An attempt by the 22-year-old daughter of Tony Blair's polling guru Philip Gould to claim one of Labour's safest parliamentary seats ended in defeat yesterday after she came a poor third in a bitter and brutal fight that has been filled with charges of nepotism, and marred by a vote-rigging scandal and charges of dirty tricks.

Georgia Gould, whose mother, Gail Rebuck, is the head of Random House publishers, caused consternation among the rank and file in the solid Labour seat of Erith and Thamesmead in south-east London, when she launched her bid to replace the sitting MP, John Austen, who is standing down at the next election.

At a secret hustings last night, Ms Gould's brutal introduction to the rough world of local politics ended in defeat.

Party members chose Teresa Pearce, a 54-year-old former Labour councillor and tax expert with PricewaterhouseCoopers.
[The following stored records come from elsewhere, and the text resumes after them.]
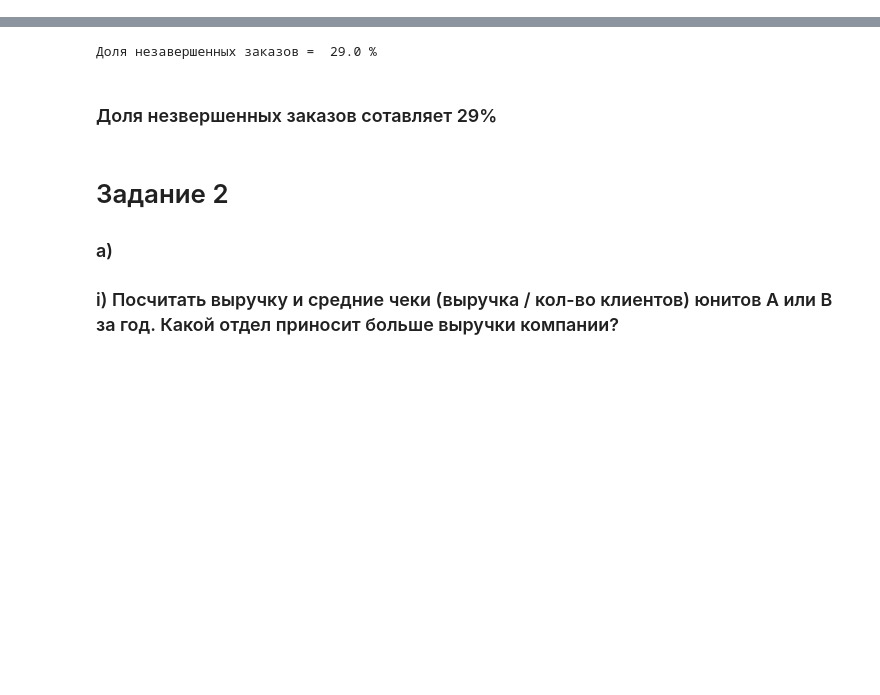
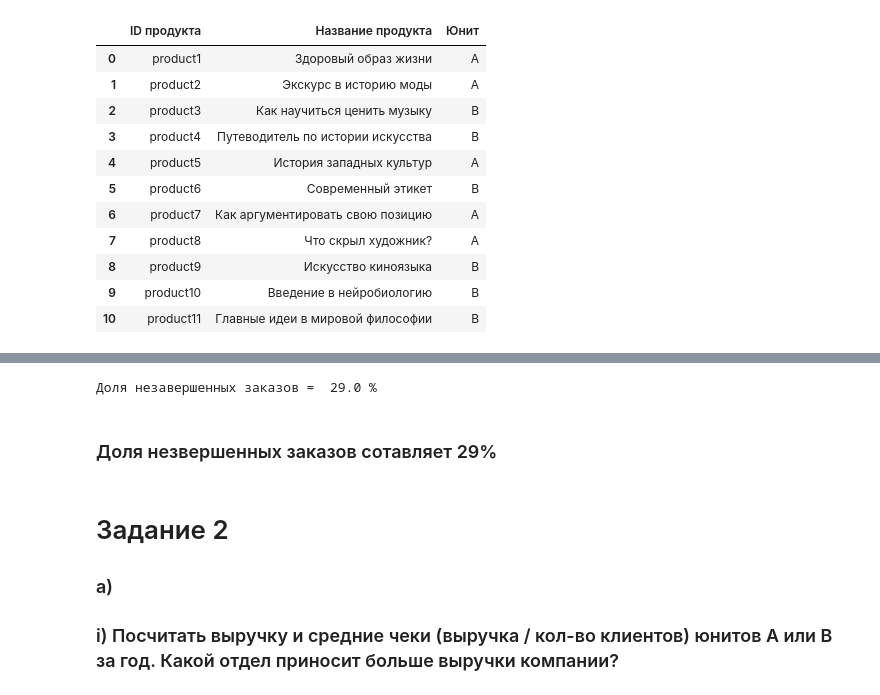
Before and after one commit to zradmila/task_sinc, a Jupyter notebook: test.ipynb, the cells around one changed output, grey strips where cells are left out. Saved outputs shown, nothing was run; the diff lists cells and outputs as text; code cells hidden in the pictures; blank space fills up the shorter version.

```diff
--- a/test.ipynb
+++ b/test.ipynb
@@ -8,5 +8,4 @@ names = file.sheet_names
 # %%
-df1 = pd.read_excel(file, names[0])
-df2 = pd.read_excel(file, names[1])
-df3 = pd.read_excel(file, names[2])
-df2
+products = pd.read_excel(file, names[0])
+orders = pd.read_excel(file, names[1])
+nps = pd.read_excel(file, names[2])
@@ -26,0 +12,15 @@ df2
+# %%
+products
+# %% [output]
+|  | ID продукта | Название продукта | Юнит |
+| 0 | product1 | Здоровый образ жизни | A |
+| 1 | product2 | Экскурс в историю моды | A |
+| 2 | product3 | Как научиться ценить музыку | B |
+| 3 | product4 | Путеводитель по истории искусства | B |
+| 4 | product5 | История западных культур | A |
+| 5 | product6 | Современный этикет | B |
+| 6 | product7 | Как аргументировать свою позицию | A |
+| 7 | product8 | Что скрыл художник? | A |
+| 8 | product9 | Искусство киноязыка | B |
+| 9 | product10 | Введение в нейробиологию | B |
+| 10 | product11 | Главные идеи в мировой философии | B |
```
Also changed, not shown: parts of 46 cells of this notebook.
Second was the former Labour minister, Melanie Johnson, with Ms Gould in a distant third place.

"Teresa won decisively," said London's Labour Party spokesman Philip Dilkes. Ms Pearce said her job now was to "rebuild the trust" of voters in the local party.

Following her humiliating third place, Ms Gould tried to heal wounds by throwing her support behind the winner, saying she supported her "100 per cent" and would campaign for her.

Oxford graduate Ms Gould had been accused of attempting to parachute into a safe seat through her impeccable New Labour credentials.

Her father, Lord Gould, was given his peerage by Mr Blair for his role in helping to found New Labour: there are photos of Neil Kinnock, the former Labour leader, bouncing Ms Gould on his knee when she was a baby. Her mother is a close friend of the Blairs. Eyebrows were also raised when Alastair Campbell and Tessa Jowell lent Ms Gould their public support.

In her defence, her mother said last month that Ms Gould – a graduate of Oxford University where she was secretary of the Labour Club – had been a party organiser at the age of 18. "She was fighting a campaign in Mitcham and Morden before she went to university," Ms Rebuck said, "getting up at 6am and coming back at midnight,"

The hustings had been due to take place last month, but got postponed after a sealed election box was broken into and postal votes destroyed.

Her supporters were also accused of going door-to-door urging party members to fill out postal votes. By the time the ballot box was broken into, a third of party members had voted by post, an unusually high number.

All postal votes were cancelled, and an internal party investigation of the break-in is under way.

There was further discontent over national party interference earlier this month when the constituency chairman, Frank Lerner, was axed by the Labour Party general secretary, Ray Collins. Mr Lerner, a pensioner and former headmaster, had written to every member of the local party outlining the ballot box shenanigans, an act Mr Collins considered "detrimental to the party". He had also complained that the "harassment" of voters over postal votes broke party rules.